Wednesday, September 16, 2009

Just Wondering

Getting off the media reservation and reading conservative news sources is something we postliberals do, er, have done. Which comes first? Does reading/watching/hearing conservative sources as opposed to the standard liberal ones create the change fairly automatically by reflecting reality better, or do you have to already get it to a certain extent to read New Media without your head exploding?

If the former, we might do better to simply challenge people to read other sources rather than attempting to argue with them.

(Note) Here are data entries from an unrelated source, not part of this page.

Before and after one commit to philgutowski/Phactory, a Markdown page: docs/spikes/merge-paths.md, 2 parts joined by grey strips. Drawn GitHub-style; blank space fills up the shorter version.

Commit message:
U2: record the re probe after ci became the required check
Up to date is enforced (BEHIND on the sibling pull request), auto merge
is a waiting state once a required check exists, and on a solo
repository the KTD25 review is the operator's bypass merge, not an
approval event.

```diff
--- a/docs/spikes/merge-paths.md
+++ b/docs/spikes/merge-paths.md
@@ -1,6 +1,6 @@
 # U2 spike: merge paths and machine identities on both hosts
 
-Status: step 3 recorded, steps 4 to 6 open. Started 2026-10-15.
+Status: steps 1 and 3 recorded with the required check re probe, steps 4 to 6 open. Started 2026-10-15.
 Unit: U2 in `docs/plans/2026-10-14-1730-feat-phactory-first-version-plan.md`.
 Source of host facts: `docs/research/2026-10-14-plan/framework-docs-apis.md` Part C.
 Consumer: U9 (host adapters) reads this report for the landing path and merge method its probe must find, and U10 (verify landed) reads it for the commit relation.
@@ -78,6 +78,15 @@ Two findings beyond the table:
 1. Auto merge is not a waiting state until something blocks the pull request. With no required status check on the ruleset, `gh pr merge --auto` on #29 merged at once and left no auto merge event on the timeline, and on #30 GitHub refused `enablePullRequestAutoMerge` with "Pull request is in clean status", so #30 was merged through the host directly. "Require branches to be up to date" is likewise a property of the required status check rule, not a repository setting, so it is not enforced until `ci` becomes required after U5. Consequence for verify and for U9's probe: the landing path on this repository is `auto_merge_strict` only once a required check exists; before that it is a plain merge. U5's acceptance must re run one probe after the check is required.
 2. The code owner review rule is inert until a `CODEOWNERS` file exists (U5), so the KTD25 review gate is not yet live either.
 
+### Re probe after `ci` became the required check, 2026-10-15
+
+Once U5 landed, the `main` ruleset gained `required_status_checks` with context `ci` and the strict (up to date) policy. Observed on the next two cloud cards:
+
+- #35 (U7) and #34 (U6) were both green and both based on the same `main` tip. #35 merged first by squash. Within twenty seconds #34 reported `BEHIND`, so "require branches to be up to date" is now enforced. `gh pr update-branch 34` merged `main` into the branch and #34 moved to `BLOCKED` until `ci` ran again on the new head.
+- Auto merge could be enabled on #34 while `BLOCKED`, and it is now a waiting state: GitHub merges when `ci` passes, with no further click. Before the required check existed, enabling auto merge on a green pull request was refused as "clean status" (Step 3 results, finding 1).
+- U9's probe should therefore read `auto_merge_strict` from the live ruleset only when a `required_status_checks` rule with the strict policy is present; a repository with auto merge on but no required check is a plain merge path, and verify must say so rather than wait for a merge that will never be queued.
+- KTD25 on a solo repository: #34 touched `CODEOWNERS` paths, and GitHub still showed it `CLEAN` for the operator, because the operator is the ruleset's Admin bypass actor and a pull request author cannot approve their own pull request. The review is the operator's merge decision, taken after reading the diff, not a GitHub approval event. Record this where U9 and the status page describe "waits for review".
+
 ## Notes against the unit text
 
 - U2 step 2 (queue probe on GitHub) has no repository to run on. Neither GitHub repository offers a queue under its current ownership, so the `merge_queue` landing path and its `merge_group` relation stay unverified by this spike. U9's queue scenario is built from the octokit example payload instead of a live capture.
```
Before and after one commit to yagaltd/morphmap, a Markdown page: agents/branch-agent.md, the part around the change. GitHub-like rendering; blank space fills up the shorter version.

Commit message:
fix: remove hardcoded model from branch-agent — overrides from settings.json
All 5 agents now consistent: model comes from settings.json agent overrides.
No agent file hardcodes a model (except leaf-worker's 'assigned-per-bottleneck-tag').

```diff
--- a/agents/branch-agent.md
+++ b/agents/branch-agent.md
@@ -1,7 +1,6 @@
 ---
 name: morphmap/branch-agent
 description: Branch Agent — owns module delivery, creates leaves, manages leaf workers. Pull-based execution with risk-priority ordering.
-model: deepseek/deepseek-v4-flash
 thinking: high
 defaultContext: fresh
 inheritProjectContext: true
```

It's sort of like the idea that wags had about bringing down the USSR by dropping planeloads of Sears Catalogues on them; or more seriously, the Bible distributors who work to simply get Bibles into a country to work on their own even if no missionaries are there.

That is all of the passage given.